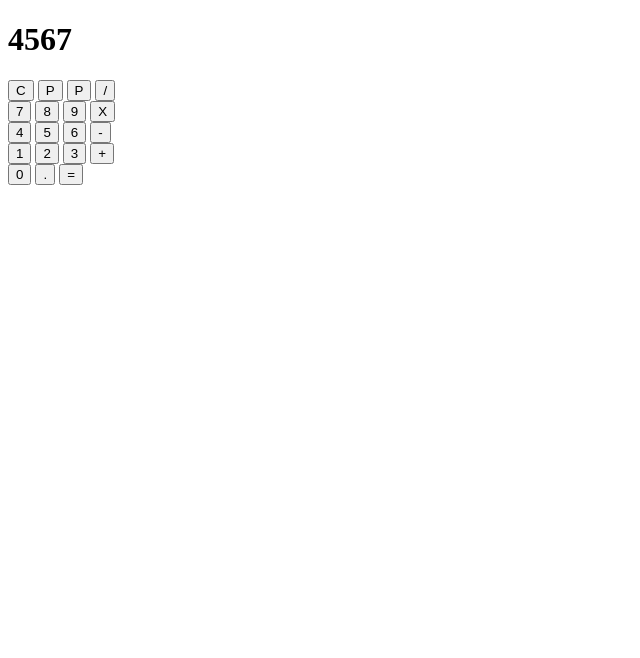
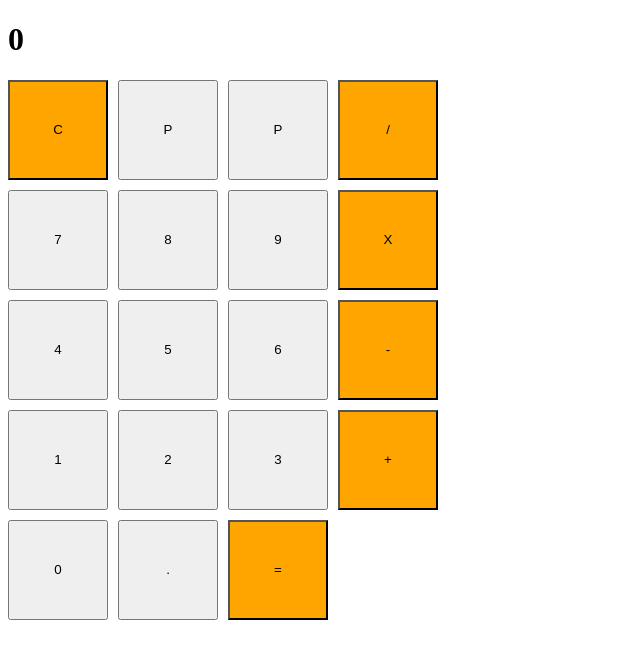
Before and after one commit to CallumJenner/Odin-Project-Calculator-Project, a plain HTML site: page index.html in a window 1280 px wide. Shown: the whole page, without its empty margins (0-640 px from the left). Drawn offline with Linux system fonts and the light colour scheme.

Commit message:
Start to add JS functionality - still broken

```diff
--- a/index.html
+++ b/index.html
@@ -6,41 +6,43 @@
     <meta http-equiv="X-UA-Compatible" content="IE=edge">
     <meta name="viewport" content="width=device-width, initial-scale=1.0">
     <title>Calculator</title>
+
+    <link rel="stylesheet" href="style.css">
 </head>
 
 <body>
     <div class="calculator">
         <div class="calc-output">
-            <h1>4567</h1>
+            <h1 id="output-screen">0</h1>
         </div>
         <div class="calc-row">
-            <button class="calc-button" id="calc-clear">C</button>
+            <button class="calc-button calc-operator" id="calc-clear">C</button>
             <button class="calc-button clas-placeholder">P</button>
             <button class="calc-button clas-placeholder">P</button>
-            <button class="calc-button" id="calc-divide">/</button>
+            <button class="calc-button calc-operator" value="/">/</button>
         </div>
         <div class="calc-row">
-            <button class="calc-button" id="calc-7">7</button>
-            <button class="calc-button" id="calc-8">8</button>
-            <button class="calc-button" id="calc-9">9</button>
-            <button class="calc-button" id="calc-multiply">X</button>
+            <button class="calc-button" value="7">7</button>
+            <button class="calc-button" value="8">8</button>
+            <button class="calc-button" value="8">9</button>
+            <button class="calc-button calc-operator" value="*">X</button>
         </div>
         <div class="calc-row">
-            <button class="calc-button" id="calc-4">4</button>
-            <button class="calc-button" id="calc-5">5</button>
-            <button class="calc-button" id="calc-6">6</button>
-            <button class="calc-button" id="calc-subtract">-</button>
+            <button class="calc-button" value="4">4</button>
+            <button class="calc-button" value="5">5</button>
+            <button class="calc-button" value="6">6</button>
+            <button class="calc-button calc-operator" value="-">-</button>
         </div>
         <div class="calc-row">
-            <button class="calc-button" id="calc-1">1</button>
-            <button class="calc-button" id="calc-2">2</button>
-            <button class="calc-button" id="calc-3">3</button>
-            <button class="calc-button" id="calc-add">+</button>
+            <button class="calc-button" value="1">1</button>
+            <button class="calc-button" value="2">2</button>
+            <button class="calc-button" value="3">3</button>
+            <button class="calc-button calc-operator" value="+">+</button>
         </div>
         <div class="calc-row">
-            <button class="calc-button" id="calc-0">0</button>
-            <button class="calc-button" id="calc-decimal">.</button>
-            <button class="calc-button" id="calc-equals">=</button>
+            <button class="calc-button" value="0">0</button>
+            <button class="calc-button" value="calc-decimal">.</button>
+            <button class="calc-button calc-operator" value="calc-equals">=</button>
         </div>
     </div>
 
--- a/script.js
+++ b/script.js
@@ -26,3 +26,45 @@ function operate(num1, num2, operator) {
             return divide(num1, num2);
     }
 }
+
+const buttons = document.getElementsByClassName("calc-button");
+
+let inputValue;
+let currentTotal = 0;
+let newValue;
+let wasLastInputOperator = true;
+
+for (i of buttons) {
+    let selectedButton;
+    i.addEventListener('click', (e) => {
+        //console.log(e.target.value)
+
+        const isOperator = e.target.classList.contains("calc-operator");
+        const calcOutput = document.getElementById("output-screen");
+
+        if (wasLastInputOperator) {
+            calcOutput.textContent = "";
+        }
+
+        if (isOperator) {
+            if (e.target.value == "calc-equals") {
+                calcOutput.textContent = currentTotal
+            } else {
+                newValue = calcOutput.textContent;
+                inputValue = null;
+                //calcOutput.textContent = e.target.value;
+                wasLastInputOperator = true;
+
+                let currentVal = operate(Number(currentTotal), Number(newValue), e.target.value);
+
+                currentTotal = Number(currentVal);
+                calcOutput.textContent = currentTotal;
+            }
+
+        } else {
+            inputValue = e.target.value;
+            calcOutput.textContent += inputValue;
+            wasLastInputOperator = false;
+        }
+    })
+}
--- a/style.css
+++ b/style.css
@@ -0,0 +1,18 @@
+.calc-row {
+    display: flex;
+    gap: 10px;
+    margin-bottom: 10px;
+}
+
+.calc-button {
+    width: 100px;
+    height: 100px;
+}
+
+.calc-operator {
+    background-color: orange;
+}
+
+#0 {
+    background-color: red;
+}
```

◇ ◇ ◇ ◇ ◇

▸ Task goal
Tell how many lines above contain the word "wasLastInputOperator". Give the number alone.

▸ Answer space
4